Inquiry, Relevance, Rules of Exclusion, and Evidentiary Reform (A Contribution to a Festschrift for Margaret A. Berger)

15 Pages Posted: 25 Jul 2009 Last revised: 20 Aug 2009

Date Written: July 24, 2009

Abstract

Federal Rule of Evidence 401 appears on its face to adopt a “god-view” standard of relevance, which looks only to the relationship between a proffer (the probans) and a target issue (the probandum) in some cosmic sense. This approach is deeply flawed, and renders the resulting notion of “logical relevance” both illogical and unable to do any work whatsoever. Instead, any workable concept of relevance must be seen as resulting from a tri-partite relationship between and among the probans, the probandum and the processor, that is, the human who acts as the “decoder” of the information (factfinder). This approach renders “relevance” as much a function of the decoder as the code. It makes the program of applying “naturalized epistemology” to the legal system not merely desirable, but necessary. And it carries significant implications for how to approach the question of evidence reform.
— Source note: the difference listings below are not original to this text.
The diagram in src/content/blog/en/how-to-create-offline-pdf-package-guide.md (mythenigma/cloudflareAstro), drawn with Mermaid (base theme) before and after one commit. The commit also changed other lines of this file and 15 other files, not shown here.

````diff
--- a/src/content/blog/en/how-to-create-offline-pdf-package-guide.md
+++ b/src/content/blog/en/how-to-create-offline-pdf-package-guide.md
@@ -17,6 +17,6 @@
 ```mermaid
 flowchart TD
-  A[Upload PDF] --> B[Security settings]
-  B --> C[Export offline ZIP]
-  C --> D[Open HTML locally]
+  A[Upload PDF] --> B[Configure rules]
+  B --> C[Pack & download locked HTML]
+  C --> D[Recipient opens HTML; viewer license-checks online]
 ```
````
Keywords: evidence, relevance, inference, naturalized epistemology

Suggested Citation

Risinger, D. Michael, Inquiry, Relevance, Rules of Exclusion, and Evidentiary Reform (A Contribution to a Festschrift for Margaret A. Berger) (July 24, 2009). Brooklyn Law Review, Forthcoming. Available at SSRN: https://ssrn.com/abstract=1438794

D. Michael Risinger (Contact Author)
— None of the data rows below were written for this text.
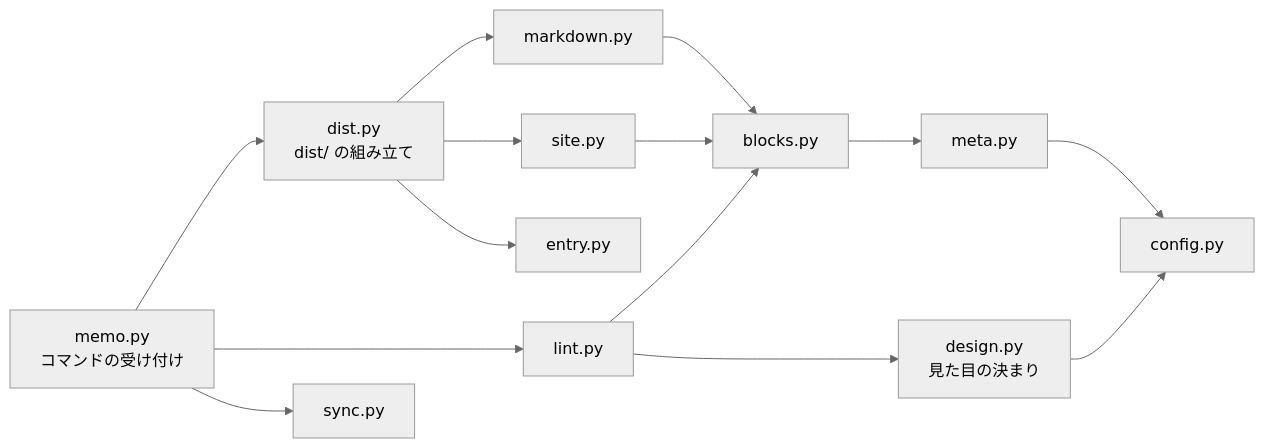
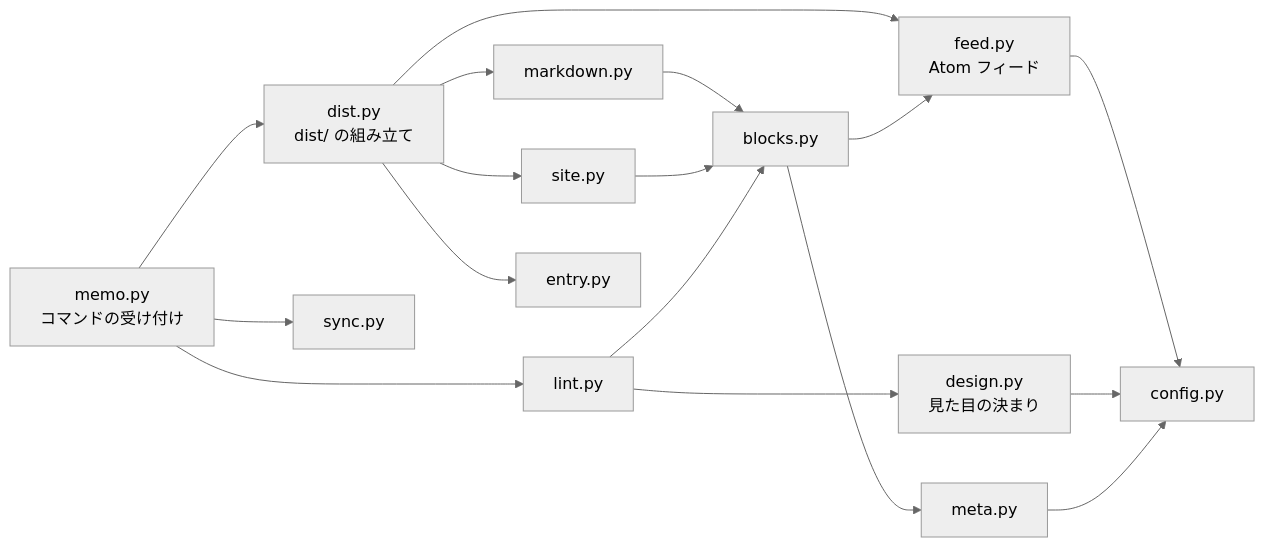
One commit to taka1156/memo-kit changed the fourth of 4 diagrams in memo-detail.md. Above: the diagram before and after it, drawn with Mermaid (neutral theme). The commit also changed other lines of this file and 10 other files, not shown here.

First line of the commit message:
Atom フィード（feed.xml）を build で生成する

````diff
--- a/memo-detail.md
+++ b/memo-detail.md
@@ -220,9 +224,10 @@
 ```mermaid
 flowchart LR
   cli["memo.py<br/>コマンドの受け付け"] --> dist["dist.py<br/>dist/ の組み立て"]
   cli --> lint["lint.py"] & sync["sync.py"]
   dist --> md["markdown.py"] & site["site.py"] & entry["entry.py"]
   md & site & lint --> blocks["blocks.py"]
+  dist & blocks --> feed["feed.py<br/>Atom フィード"] --> config
   lint --> design["design.py<br/>見た目の決まり"] --> config
   blocks --> meta["meta.py"] --> config["config.py"]
 ```
````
Seton Hall University School of Law ( email )

One Newark Center
Newark, NJ 07102-5210
United States
(973) 642-8834 (Phone)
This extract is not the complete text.